One day I got this idea. I wanted to write a Romance novel about a love that should never have happened. I man…a prince with everything he could ever want, yet craves more…finds love with the most unlikely of women, a Gypsy dancer with a scarred past. As I began thinking about the story, I actually took the time to research monarchies of Europe in different time periods. I did my homework on Gypsy culture as well, but knew I could fit them in almost anywhere, as Gypsies were travelers and turn up in many places throughout history. As much as I love Historical Fiction, and wanted to be in that lane, I just couldn’t find a kingdom, nation, province, or real character to base my story on. Besides that, I knew that if I set it in my favorite time periods, Victorian or Regency, there was no way a prince (or duke , or earl) could ever wed a Gypsy. It’s just not done and it would piss off a lot of diehard Historical readers. The only way it would work is if I made the Gypsy a long lost daughter of a nobleman or royalty and I just didn’t want that. I wanted the authenticity of her background to be there.

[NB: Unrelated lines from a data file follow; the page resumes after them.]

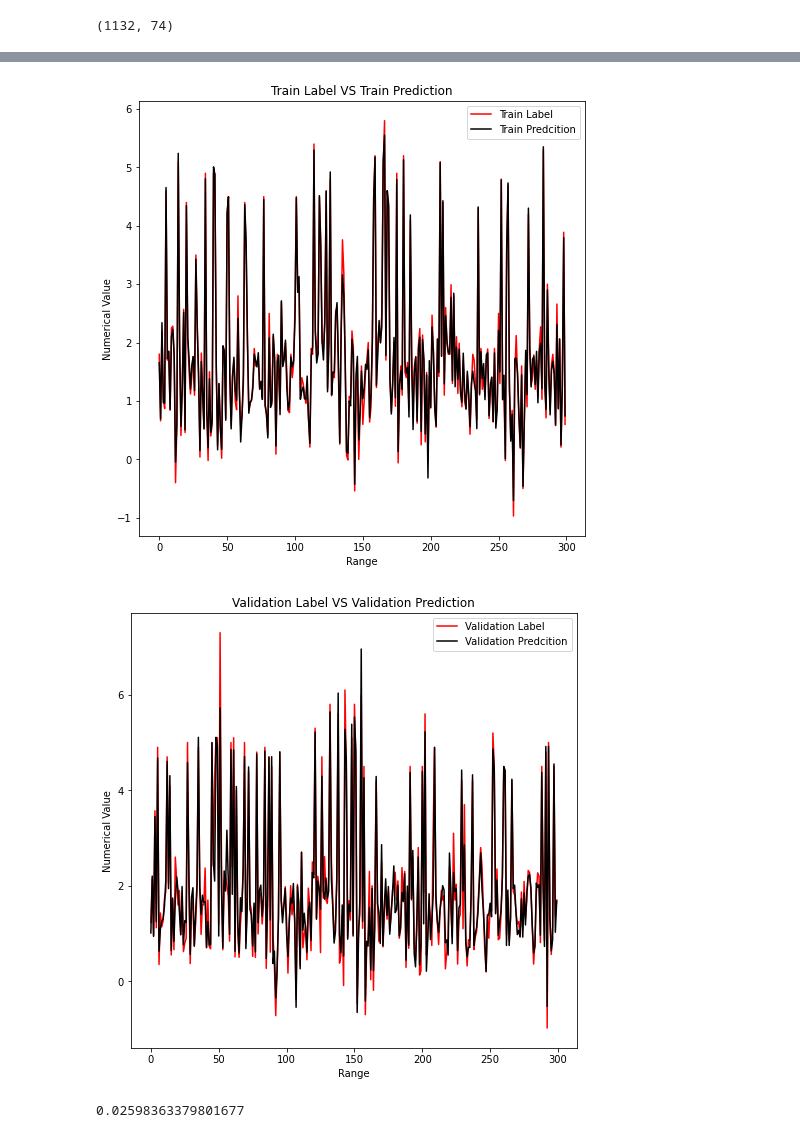
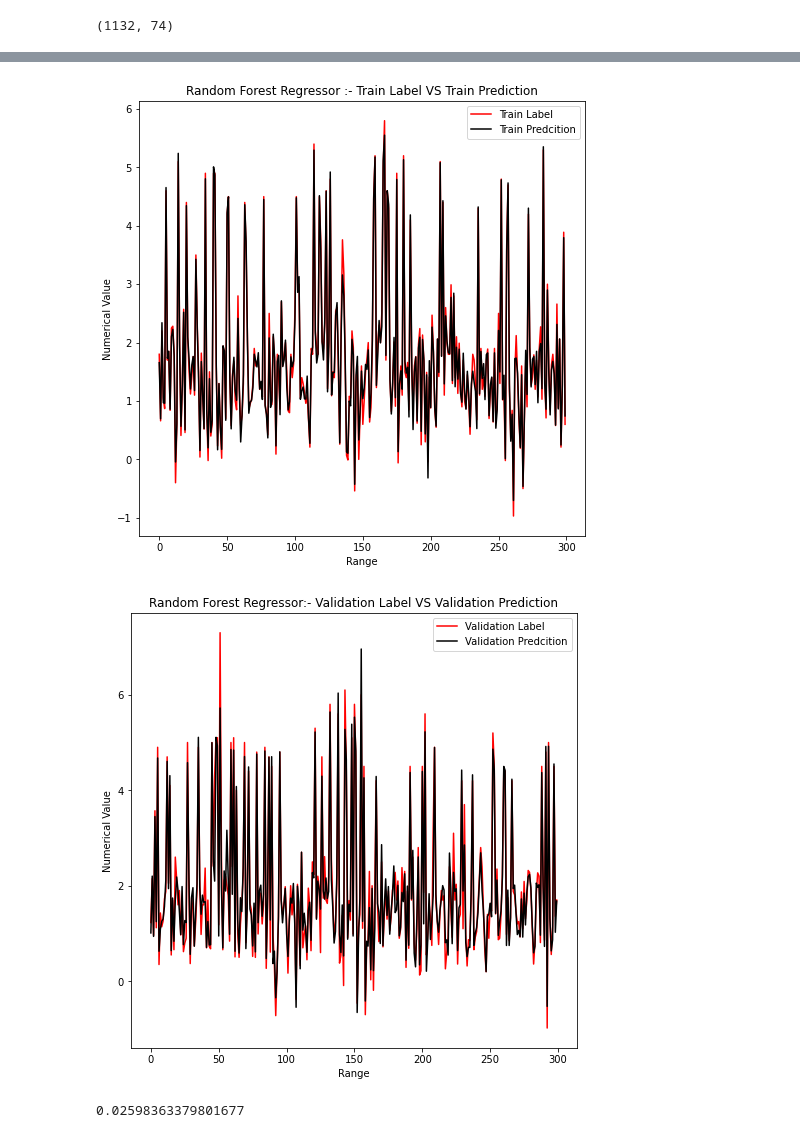
Before and after one commit to hungrycarpet/Quakedet, a Jupyter notebook: earthquake.ipynb, the cells around one changed output, grey strips where cells are left out. Cells and saved outputs as stored; diff of their text form; code cells hidden in the pictures.

```diff
--- a/earthquake.ipynb
+++ b/earthquake.ipynb
@@ -518,16 +518,16 @@ fig.show()
 # %%
 r=300
 fig=plt.figure(figsize=(8,8))
 ax=fig.add_subplot(1,1,1)
 t1=ax.plot(range(r),trainY_mag[0:r],color='r',label='Train Label')
 t2=ax.plot(range(r),rfg.predict(trainX_mag2[0:r]),color='k',label='Train Predcition')
 ax.set_xlabel('Range',)
 ax.set_ylabel('Numerical Value')
 ax.legend()
-ax.set_title('Train Label VS Train Prediction')
+ax.set_title('Random Forest Regressor :- Train Label VS Train Prediction')
 fig.show()
 # %% [output]
-[figure, old version]
+[figure, new version]
 # %%
 r=300
 fig=plt.figure(figsize=(8,8))
@@ -537,10 +537,10 @@ t2=ax.plot(range(r),rfg.predict(valX_mag2[0:r]),color='k',label='Validation Pred
 ax.set_xlabel('Range',)
 ax.set_ylabel('Numerical Value')
 ax.legend()
-ax.set_title('Validation Label VS Validation Prediction')
+ax.set_title('Random Forest Regressor:- Validation Label VS Validation Prediction')
 fig.show()
 # %% [output]
-[figure, old version]
+[figure, new version]
 # %%
 mean_squared_error(trainY_mag,rfg.predict(trainX_mag2))
 # %% [output]
```
Also changed, not shown: parts of 9 cells of this notebook.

I created my own damn world. Because, really, when you create your own world and call it Fantasy, you can do pretty much whatever the heck you want. like have a Prince marry a Gypsy girl. Or turn the Gypsy girls grandmother into a Romani prophetess with the power to see into the future. Why, then, is the book classified as Historical? Very good question. One I am happy to answer.
Officially Historical Romance is defined as a romance set before World War II. That’s it. That’s the definition. See how much wiggle room there is within that. Because the Kings of Cardenas series is set in the 1850s, it is actually considered Historical fiction. I took the things I loved from the Victorian period ( and yeah, some Regency too) and made the setting my own. It is considered Fantasy as well because of it’s made-up kingdom and place in time and history.
So…is Cardenas in Europe? It is if you want it to be! Does it neighbor Britain? Possibly. See, that’s the whole point. Cardenas is wherever you think it is, which is why I’ve never given it an actual geographic location in relation to anywhere else, accept to say that you’d have to sail if you wanted to go to America or the Carribbean. That leaves a lot of room for interpretation and a lot of places of the world where Cardenas could be. And who’s to say a place like Cardenas couldn’t have existed? I like to think there’s much of History that’s been lost to us, despite the things we know and the things we think we know. Who’s to say that somewhere in the world, a couple like Prince Damien and Esmeralda the Gypsy didn’t actually exist. I know that in my heart, they do.
Not to mention, on a side note, that some of the places and people I’ve written of are actually based in History. The lady Knights that everyone seem to be so fond of are all based on famous warrior women documented throughout history. I studied extensively the African Amazon and the Japanese Onna Bugeisha and Samurai in my preparation to write about the lady warriors, as well as the island they travel to in the Caribbean, Martinique. I also like to research period appropriate clothing and foods to lend the stories the right feel. I do love the Victorian era, after all!
Do I plan to ever write Historical Romance that’s actually based in History? Absolutely! I am full of ideas about books based on the Tuskegee airmen, as well as a love triangle set in the midst of the American Revolution. In those instances I plan to stick to history while still writing a compelling, romantic story. In the meantime, though, a little Fantasy is a-okay with me!